§ Records to use:

# # #

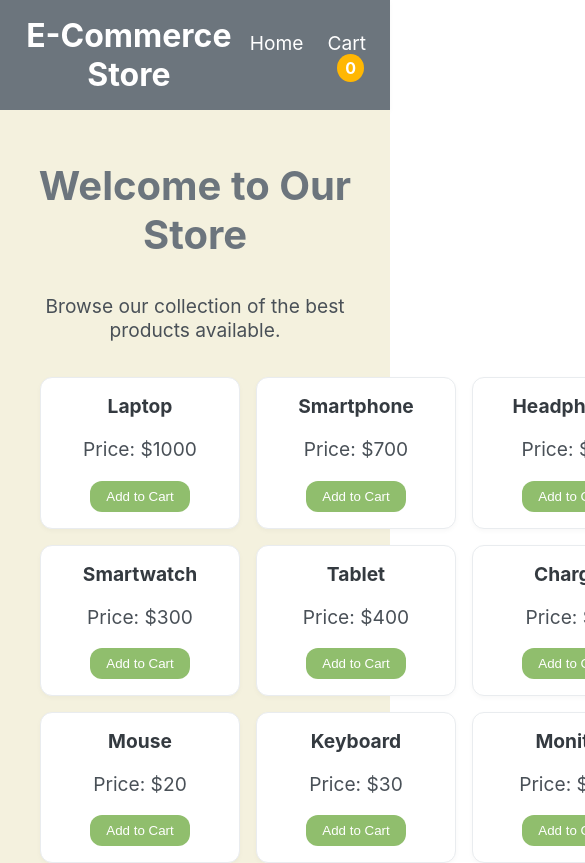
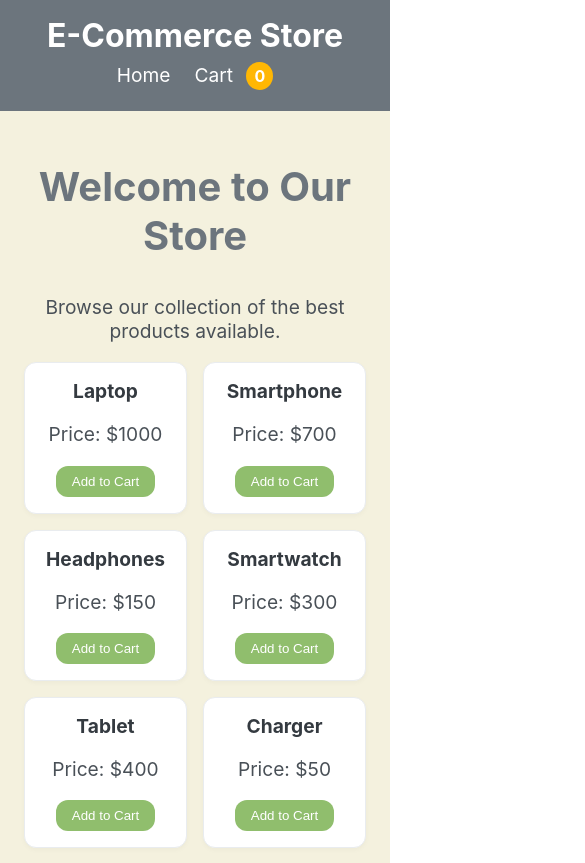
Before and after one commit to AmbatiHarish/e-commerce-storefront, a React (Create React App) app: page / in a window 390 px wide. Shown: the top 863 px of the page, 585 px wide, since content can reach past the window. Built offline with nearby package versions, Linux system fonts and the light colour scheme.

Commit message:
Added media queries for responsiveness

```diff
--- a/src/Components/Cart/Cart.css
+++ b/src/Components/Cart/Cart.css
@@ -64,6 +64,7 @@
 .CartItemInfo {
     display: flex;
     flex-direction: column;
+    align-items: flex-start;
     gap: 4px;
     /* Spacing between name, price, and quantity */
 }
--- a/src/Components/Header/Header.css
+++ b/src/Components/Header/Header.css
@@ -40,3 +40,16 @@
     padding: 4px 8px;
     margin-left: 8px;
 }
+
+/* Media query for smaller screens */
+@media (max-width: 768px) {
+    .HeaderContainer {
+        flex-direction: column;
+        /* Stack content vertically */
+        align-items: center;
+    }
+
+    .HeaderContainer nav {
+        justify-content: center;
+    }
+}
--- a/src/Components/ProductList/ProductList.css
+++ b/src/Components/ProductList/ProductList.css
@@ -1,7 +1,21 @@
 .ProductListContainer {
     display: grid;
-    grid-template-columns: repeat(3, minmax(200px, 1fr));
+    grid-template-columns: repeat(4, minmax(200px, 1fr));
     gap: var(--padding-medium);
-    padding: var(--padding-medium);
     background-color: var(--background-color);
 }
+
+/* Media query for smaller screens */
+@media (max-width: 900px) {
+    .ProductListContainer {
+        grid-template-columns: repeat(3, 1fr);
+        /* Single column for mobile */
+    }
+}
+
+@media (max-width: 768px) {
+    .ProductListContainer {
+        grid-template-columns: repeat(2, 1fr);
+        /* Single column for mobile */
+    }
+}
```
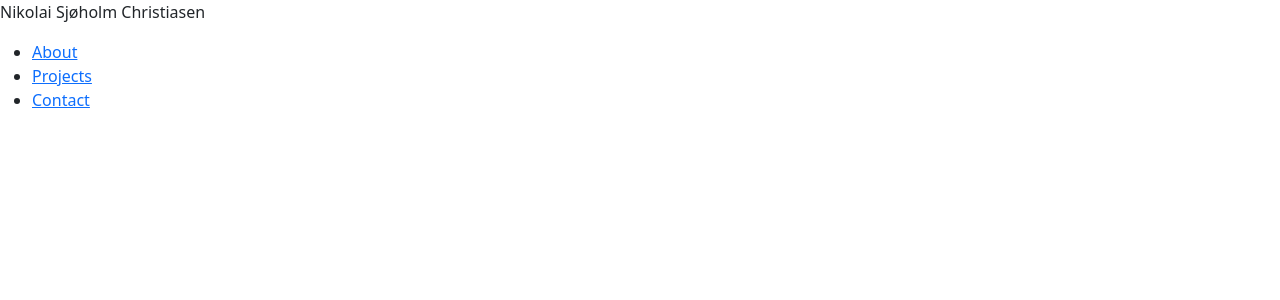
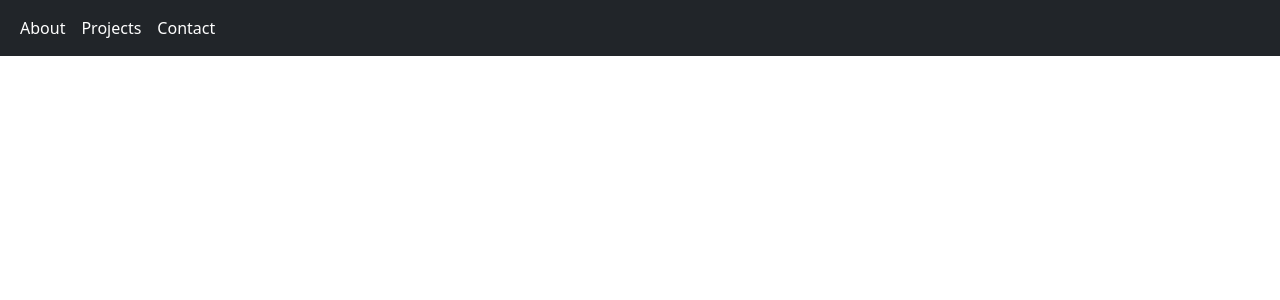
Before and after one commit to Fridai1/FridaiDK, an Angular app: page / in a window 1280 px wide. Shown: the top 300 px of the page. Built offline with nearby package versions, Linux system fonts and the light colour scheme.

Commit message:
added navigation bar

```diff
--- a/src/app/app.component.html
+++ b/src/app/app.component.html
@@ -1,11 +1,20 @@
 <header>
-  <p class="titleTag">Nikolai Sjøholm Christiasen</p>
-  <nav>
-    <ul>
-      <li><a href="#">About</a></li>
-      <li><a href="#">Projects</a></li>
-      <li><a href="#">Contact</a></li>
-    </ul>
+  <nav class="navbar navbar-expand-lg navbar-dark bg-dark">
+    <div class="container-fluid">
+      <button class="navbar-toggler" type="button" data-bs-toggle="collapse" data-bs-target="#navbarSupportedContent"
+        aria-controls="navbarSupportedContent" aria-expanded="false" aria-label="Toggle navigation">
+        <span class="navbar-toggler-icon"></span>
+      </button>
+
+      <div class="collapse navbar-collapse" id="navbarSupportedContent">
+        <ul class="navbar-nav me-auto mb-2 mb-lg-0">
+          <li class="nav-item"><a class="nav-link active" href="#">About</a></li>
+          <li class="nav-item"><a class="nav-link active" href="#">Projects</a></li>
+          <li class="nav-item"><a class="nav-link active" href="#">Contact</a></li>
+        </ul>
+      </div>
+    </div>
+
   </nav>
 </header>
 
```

# # #

§ Exercise goal: Nothing but a number is required: the number of lines in the material holding the string "repeat".

§ Response to the task: 4